Swine flu and the financial crisis


I guess that Swine Flu is a bit like the financial crisis, in a way. One started in the US on the back of bad policy – forcing banks to lend to minorities who couldn't repay, bad regulation, the government creating lenders who were too big to fail – and the other came from Mexico, with bad farming practices.

They both infected other countries with alarming speed, thanks in one case to modern electronic communications and in the other to daily international air travel. They remind us what a small, interconnected global village we now live in.

They are both things we have not seen before, since 1933 in one case and 1918 in the other, and since then, things have changed (financial institutions and trade, viral strains). So we don't really know how to cure them.
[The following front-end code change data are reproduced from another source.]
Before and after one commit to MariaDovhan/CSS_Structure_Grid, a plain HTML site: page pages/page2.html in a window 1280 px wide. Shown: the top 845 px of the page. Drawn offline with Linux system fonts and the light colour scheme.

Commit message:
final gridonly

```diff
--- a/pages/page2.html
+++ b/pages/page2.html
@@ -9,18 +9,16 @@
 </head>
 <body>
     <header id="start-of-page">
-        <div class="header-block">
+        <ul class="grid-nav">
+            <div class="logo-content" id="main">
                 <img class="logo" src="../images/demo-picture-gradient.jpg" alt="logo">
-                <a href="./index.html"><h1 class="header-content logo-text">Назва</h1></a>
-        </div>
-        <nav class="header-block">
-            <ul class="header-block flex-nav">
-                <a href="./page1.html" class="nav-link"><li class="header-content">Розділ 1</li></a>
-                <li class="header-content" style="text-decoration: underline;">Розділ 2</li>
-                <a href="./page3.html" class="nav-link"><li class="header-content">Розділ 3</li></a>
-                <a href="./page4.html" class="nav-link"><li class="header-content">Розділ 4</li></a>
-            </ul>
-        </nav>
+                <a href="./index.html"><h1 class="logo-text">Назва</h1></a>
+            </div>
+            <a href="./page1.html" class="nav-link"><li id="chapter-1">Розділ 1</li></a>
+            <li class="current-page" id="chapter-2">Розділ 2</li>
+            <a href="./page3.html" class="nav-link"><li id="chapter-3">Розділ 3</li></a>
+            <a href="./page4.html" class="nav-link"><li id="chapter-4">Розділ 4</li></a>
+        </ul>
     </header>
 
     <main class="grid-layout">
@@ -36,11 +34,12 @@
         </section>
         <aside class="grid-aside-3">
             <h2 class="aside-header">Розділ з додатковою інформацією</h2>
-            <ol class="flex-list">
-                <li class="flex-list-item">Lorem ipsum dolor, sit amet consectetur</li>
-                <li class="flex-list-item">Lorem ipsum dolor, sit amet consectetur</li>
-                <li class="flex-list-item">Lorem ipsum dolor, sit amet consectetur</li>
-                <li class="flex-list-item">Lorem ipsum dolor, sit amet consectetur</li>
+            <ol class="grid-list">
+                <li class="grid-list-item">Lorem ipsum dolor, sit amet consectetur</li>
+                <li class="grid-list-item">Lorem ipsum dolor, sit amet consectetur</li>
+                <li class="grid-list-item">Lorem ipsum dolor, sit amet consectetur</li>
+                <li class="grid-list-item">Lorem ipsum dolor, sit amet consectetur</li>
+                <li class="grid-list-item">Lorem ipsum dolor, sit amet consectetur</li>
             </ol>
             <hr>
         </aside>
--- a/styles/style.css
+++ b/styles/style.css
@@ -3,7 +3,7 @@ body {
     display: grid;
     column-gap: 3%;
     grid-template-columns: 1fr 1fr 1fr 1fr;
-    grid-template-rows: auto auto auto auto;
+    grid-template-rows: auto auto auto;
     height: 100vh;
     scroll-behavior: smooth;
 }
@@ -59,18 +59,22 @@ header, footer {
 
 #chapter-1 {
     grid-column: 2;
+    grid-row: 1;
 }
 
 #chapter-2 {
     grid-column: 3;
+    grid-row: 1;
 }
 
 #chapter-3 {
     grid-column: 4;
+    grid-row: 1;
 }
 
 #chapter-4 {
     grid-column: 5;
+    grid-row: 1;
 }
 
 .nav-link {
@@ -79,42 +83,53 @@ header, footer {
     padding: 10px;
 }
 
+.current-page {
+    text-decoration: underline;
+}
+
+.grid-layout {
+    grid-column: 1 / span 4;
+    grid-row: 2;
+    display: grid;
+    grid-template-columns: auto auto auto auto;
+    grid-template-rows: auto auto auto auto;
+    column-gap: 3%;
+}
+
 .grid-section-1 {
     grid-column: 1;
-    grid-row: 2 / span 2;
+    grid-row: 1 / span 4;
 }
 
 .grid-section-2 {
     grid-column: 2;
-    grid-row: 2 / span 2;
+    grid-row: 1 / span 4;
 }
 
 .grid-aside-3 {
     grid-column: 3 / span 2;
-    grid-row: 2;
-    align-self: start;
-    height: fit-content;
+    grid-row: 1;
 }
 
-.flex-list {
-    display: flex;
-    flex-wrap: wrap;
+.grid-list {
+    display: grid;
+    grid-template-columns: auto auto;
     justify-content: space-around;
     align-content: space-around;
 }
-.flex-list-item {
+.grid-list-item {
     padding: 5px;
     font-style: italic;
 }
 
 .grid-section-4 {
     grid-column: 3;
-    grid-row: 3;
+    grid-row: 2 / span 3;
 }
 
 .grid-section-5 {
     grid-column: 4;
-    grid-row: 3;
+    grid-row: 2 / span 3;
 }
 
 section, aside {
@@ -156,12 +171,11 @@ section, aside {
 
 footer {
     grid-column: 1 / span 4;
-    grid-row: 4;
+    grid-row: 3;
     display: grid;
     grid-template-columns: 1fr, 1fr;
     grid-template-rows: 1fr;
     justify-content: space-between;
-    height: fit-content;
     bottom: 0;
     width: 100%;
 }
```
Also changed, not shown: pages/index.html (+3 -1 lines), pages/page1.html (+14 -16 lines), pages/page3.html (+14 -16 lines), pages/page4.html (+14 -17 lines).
They've both caused panics which seem disproportionate to the reality. As ASI author Terence O'Halloran pointed out in a letter to the Daily Telegraph on Friday, 36,000 people a year routinely die of seasonal flu in the United States, but there was hysteria over a single death from Swine Flu. And both have a real impact on the economy and on output.

Ultimately it will not be elaborate technologies that defeat them, but basic, sound, common sense. Keynesian makework programmes, massive borrowing and quantitative easing will not cure the financial problem. Only sound money, freer trade, lower tax and regulatory burdens on business and better (not more) regulation on the banks will cure the financial problem. And sound hygiene, and putting infected people (like infected assets) into isolation will have more effect on Swine Flu than any of the latest anti-virals.

And we will learn that, just as the human body has amazing powers of fighting infection and recuperating from it, so does market capitalism have amazing powers to restore itself to health. Provided that the policy doctors let it, of course.